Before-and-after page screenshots
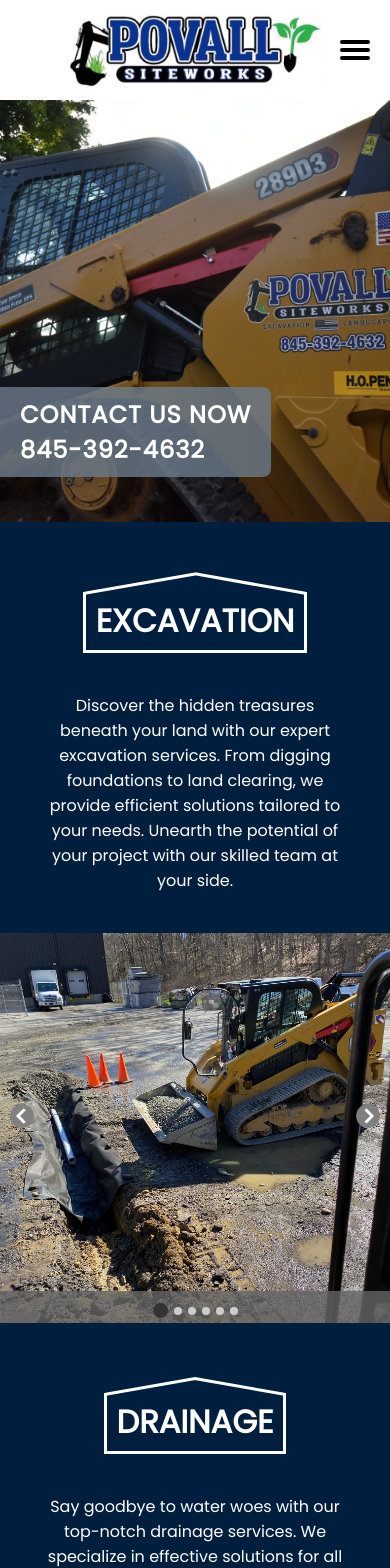
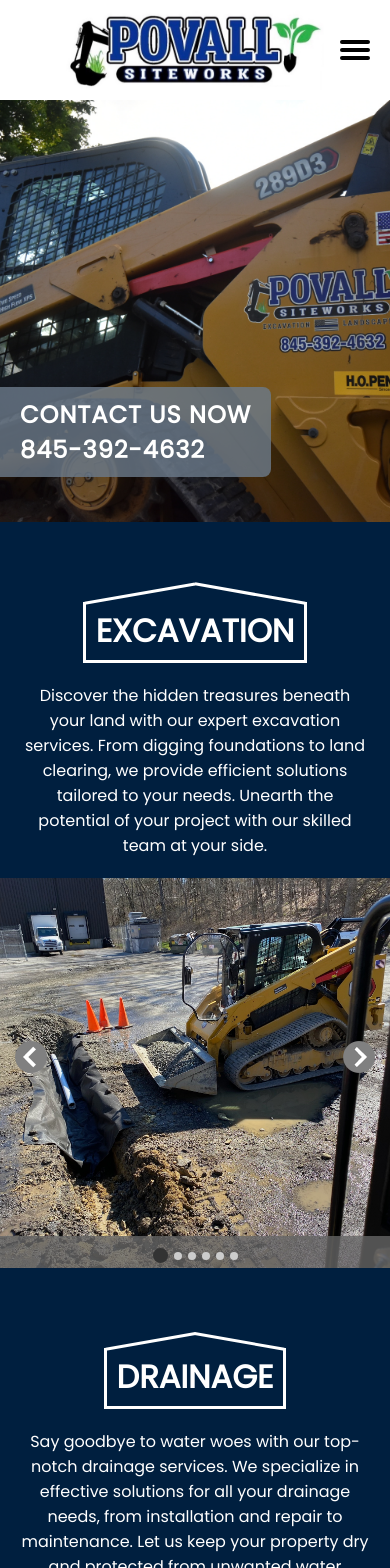
Before and after one commit to ryanpovall/povallsiteworks, a React (Vite) app: page / in a window 390 px wide. Shown: the top 1568 px of the page. Built offline with nearby package versions, Linux system fonts and the light colour scheme.

Commit message:
Fix usability and layout issues of service sections on mobile

```diff
--- a/src/App.css
+++ b/src/App.css
@@ -192,7 +192,7 @@
 .service-section--info {
   display: flex;
   flex-direction: column;
-  margin-top: 50px;
+  margin-top: 60px;
   /* warm gray */
   background-color: #001F3F;
   /* charcoal yellow */
@@ -244,7 +244,7 @@
 }
 
 .service-section--description {
-  padding: 40px;
+  padding: 20px;
   text-align: center;
 }
 
@@ -255,11 +255,11 @@
 }
 
 .card-arrow-left {
-  width: 24px;
-  height: 24px;
+  width: 32px;
+  height: 32px;
   position: absolute;
   bottom: 50%;
-  left: 10px;
+  left: 15px;
   cursor: pointer;
   background-image: url('/assets/Arrow2left.png');
   background-position: center;
@@ -270,11 +270,11 @@
 }
 
 .card-arrow-right {
-  width: 24px;
-  height: 24px;
+  width: 32px;
+  height: 32px;
   position: absolute;
   bottom: 50%;
-  right: 10px;
+  right: 15px;
   cursor: pointer;
   background-image: url('/assets/Arrow2right.png');
   background-position: center;
```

» **What to do**
List, from the entries above, every line in which the word "service" shows up.

» **Solution to this problem**
Fix usability and layout issues of service sections on mobile
 .service-section--info {
 .service-section--description {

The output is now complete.